The transport sector's position as a guide to the condition of the overall economy was confirmed in recent results from listed companies but not fully reflected in share-price movements.
Prices for the three companies on Wednesday and the corresponding figures a year earlier when The National Business Review assessed the sector are shown in the table.
All the companies improved profit after removal of unusual items but the better economic conditions came with a warning.
Tranz Rail's report for the nine months ended March said net profit increased 9.2% to $38.5 million compared with the corresponding period of the previous year.
It said a 5.8% lift in revenue from the carriage of manufactured products, including a wide range of customers operating mainly in the domestic market, reflected a stronger New Zealand economy.

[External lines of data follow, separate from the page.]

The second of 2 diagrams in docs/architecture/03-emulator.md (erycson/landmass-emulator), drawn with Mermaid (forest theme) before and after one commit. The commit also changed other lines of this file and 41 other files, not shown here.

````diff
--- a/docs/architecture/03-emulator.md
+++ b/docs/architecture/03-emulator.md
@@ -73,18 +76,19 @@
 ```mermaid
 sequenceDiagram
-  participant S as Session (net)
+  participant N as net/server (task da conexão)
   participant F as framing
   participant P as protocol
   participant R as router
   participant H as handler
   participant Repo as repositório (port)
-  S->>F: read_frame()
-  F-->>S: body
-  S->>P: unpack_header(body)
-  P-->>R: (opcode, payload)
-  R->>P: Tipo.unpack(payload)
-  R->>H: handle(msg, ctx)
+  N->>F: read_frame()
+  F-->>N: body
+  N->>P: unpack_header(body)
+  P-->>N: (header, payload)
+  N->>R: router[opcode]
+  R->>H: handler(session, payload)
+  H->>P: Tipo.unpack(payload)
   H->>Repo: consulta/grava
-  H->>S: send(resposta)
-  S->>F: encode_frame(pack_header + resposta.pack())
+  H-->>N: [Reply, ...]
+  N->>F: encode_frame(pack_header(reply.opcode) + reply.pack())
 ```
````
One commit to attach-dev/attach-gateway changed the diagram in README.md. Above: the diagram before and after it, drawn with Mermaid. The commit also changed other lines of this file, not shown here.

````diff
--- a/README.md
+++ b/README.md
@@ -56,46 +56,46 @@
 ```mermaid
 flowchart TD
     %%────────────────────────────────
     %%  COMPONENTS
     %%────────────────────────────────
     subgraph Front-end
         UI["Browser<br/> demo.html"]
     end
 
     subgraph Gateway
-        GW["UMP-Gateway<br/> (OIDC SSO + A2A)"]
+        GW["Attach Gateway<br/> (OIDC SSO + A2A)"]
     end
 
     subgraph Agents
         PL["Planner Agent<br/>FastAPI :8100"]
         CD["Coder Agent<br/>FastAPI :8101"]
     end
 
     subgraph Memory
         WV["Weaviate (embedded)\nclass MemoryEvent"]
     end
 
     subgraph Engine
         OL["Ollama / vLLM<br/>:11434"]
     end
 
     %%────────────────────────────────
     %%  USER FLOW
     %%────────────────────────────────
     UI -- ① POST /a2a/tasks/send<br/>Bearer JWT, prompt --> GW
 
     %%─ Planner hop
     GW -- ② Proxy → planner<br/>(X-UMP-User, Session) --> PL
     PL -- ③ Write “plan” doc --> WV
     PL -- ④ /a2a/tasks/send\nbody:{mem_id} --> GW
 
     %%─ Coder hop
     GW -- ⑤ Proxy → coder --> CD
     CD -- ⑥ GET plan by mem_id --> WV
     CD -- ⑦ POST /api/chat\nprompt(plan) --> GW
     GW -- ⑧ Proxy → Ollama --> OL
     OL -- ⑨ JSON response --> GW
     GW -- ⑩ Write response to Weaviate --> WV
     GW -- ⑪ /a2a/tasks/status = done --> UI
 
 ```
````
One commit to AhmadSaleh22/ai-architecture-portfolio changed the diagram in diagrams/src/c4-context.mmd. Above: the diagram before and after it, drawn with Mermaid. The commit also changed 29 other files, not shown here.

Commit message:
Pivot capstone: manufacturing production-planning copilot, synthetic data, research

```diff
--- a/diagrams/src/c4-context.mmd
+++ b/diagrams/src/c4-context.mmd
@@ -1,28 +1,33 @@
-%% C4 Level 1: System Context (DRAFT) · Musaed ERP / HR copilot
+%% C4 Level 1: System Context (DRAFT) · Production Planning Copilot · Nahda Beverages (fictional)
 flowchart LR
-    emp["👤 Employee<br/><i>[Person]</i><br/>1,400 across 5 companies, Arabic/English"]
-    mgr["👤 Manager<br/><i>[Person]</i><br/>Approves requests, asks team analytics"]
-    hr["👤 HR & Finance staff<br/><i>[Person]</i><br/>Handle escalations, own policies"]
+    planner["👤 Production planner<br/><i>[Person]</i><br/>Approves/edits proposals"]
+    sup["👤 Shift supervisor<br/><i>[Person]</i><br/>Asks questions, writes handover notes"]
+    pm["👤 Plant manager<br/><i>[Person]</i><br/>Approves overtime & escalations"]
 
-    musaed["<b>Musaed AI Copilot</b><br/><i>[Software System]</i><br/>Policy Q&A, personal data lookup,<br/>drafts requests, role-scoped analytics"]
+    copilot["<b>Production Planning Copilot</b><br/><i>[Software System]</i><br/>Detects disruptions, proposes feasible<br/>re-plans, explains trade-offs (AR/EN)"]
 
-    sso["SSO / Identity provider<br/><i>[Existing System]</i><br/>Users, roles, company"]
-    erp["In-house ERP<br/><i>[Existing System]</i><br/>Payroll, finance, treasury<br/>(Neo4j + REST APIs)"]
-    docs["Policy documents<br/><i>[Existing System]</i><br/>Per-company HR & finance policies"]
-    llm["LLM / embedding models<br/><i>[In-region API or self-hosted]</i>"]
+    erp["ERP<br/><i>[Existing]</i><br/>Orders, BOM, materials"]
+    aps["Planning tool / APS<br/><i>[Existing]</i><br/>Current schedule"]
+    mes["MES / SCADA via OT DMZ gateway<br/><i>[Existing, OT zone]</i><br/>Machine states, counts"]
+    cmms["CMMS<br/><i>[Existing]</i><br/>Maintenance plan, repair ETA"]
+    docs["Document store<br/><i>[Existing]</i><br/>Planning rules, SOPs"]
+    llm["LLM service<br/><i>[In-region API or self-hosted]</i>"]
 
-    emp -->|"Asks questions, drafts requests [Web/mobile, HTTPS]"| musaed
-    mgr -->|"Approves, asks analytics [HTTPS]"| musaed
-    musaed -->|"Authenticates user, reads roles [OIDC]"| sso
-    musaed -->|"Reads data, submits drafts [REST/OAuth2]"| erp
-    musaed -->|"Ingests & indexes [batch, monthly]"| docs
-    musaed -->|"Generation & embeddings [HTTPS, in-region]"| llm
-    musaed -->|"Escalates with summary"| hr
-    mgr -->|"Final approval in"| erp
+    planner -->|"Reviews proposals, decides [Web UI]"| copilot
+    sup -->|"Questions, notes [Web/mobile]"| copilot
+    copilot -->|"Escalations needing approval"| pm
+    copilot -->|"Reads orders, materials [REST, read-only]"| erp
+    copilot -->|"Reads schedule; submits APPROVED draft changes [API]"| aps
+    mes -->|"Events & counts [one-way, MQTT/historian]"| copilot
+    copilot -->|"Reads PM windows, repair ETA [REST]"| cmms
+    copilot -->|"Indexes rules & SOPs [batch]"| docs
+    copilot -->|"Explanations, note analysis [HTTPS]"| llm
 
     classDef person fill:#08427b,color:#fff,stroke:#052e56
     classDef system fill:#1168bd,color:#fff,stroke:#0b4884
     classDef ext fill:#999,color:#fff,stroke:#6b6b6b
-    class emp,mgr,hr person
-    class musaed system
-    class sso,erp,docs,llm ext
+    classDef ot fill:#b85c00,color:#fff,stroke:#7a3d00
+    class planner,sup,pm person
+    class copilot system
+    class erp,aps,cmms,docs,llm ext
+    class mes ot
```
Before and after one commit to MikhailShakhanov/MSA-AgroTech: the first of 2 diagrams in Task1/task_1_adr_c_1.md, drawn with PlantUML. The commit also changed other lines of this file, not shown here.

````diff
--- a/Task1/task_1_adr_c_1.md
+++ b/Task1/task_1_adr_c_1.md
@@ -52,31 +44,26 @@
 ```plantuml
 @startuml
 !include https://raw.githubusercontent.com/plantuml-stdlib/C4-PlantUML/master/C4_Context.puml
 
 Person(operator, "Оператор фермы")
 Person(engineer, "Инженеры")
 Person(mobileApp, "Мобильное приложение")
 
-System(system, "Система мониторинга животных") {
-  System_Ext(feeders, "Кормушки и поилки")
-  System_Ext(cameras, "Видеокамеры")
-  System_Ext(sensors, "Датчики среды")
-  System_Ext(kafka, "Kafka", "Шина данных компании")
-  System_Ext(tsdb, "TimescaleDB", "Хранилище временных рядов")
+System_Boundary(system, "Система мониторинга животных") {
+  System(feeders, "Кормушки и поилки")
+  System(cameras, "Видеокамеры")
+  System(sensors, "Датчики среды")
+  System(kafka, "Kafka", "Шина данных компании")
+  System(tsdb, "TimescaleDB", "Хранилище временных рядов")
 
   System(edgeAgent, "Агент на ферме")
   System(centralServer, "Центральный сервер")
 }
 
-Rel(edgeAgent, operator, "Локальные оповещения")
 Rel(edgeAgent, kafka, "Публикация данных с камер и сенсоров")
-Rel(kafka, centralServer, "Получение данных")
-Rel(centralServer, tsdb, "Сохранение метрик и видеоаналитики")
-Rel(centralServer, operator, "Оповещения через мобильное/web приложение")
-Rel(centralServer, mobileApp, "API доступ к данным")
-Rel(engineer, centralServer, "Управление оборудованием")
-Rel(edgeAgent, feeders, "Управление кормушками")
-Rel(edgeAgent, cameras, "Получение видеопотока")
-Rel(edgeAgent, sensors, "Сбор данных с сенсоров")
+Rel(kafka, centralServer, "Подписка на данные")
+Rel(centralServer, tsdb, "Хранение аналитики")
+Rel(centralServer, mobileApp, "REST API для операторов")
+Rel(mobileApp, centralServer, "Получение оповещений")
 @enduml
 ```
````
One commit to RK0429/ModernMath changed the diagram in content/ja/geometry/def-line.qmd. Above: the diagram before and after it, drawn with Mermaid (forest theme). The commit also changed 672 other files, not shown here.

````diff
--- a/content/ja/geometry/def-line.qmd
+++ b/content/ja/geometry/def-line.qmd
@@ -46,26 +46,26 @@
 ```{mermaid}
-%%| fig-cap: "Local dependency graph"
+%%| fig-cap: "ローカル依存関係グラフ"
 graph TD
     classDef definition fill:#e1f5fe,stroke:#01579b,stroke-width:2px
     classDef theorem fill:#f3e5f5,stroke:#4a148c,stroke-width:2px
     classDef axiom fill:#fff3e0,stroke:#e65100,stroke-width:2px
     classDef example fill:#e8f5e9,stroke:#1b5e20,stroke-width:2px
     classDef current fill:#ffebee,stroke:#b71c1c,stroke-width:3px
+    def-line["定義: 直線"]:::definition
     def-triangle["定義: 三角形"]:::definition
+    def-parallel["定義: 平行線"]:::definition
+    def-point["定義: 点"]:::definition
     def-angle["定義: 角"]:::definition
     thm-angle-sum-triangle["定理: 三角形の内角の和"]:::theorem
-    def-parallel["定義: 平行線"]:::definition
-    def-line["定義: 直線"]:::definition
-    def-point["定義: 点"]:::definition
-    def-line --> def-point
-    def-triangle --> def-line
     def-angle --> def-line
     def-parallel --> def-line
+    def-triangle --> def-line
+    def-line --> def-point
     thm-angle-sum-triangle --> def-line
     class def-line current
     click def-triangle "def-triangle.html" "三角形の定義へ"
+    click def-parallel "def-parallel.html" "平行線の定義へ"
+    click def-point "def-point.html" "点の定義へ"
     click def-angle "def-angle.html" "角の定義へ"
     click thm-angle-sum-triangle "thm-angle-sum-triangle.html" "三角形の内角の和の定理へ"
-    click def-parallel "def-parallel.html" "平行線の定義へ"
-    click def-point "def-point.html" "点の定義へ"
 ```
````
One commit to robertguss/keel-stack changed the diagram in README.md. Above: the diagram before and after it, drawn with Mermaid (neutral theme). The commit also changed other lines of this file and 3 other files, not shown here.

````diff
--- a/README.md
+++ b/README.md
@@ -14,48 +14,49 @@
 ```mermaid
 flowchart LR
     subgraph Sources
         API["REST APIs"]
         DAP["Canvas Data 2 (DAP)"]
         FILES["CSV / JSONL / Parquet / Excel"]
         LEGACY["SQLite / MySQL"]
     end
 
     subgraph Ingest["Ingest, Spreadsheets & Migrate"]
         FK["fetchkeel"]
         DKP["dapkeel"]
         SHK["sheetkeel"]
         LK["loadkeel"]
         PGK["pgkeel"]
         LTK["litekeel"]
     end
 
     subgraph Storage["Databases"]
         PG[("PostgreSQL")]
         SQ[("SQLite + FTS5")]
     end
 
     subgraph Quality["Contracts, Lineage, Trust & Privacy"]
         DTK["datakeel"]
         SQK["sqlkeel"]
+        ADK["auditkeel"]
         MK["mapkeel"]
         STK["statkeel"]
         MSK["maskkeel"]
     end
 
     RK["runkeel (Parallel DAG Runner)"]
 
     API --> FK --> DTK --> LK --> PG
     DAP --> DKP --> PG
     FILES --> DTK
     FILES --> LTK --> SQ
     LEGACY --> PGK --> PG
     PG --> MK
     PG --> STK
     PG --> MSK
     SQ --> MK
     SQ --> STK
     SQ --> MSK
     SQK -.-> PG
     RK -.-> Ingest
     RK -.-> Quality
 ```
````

The report made other references to the economy's recovery.
Owens Group's preliminary report for the year ended March included a cautionary comment from chairman Norman Geary who said business confidence had declined recently, as had business intentions for investment in people, plant and equipment.
"Uncertainty prevails. There is a growing perception that political support for business is diminishing. This has yet to be substantiated. If this becomes a reality tougher times could be ahead for the New Zealand economy."
Owens reported an operating profit before tax and abnormals of $6.52 million, which was an increase of 59.5% on the comparable result of $4.09 million for the previous nine-month period.
The total revenue of $349.5 million was split into $218.35 million from New Zealand and $131.15 million from Australia.
In the previous year, the total revenue was $365.17 million, with the split being $230.59 million from New Zealand and $134.58 million from Australia, but sales from continuing activities in the latest year increased $15.3 million, or 4.6%.
Mr Geary said margins improved strongly as a result of sound management practices.
Owens Group and Tranz Rail made regular references to improved efficiency as a result of restructuring.
Mr Geary said Owens' restructuring had involved a "thorough review of all operations, structures, systems, costs and customer service, with appropriate measures taken, under way or planned where necessary to achieve improvements."
He said in the past the group had pursued decentralisation policies that were to the detriment of sound customer services and efficient and effective operations.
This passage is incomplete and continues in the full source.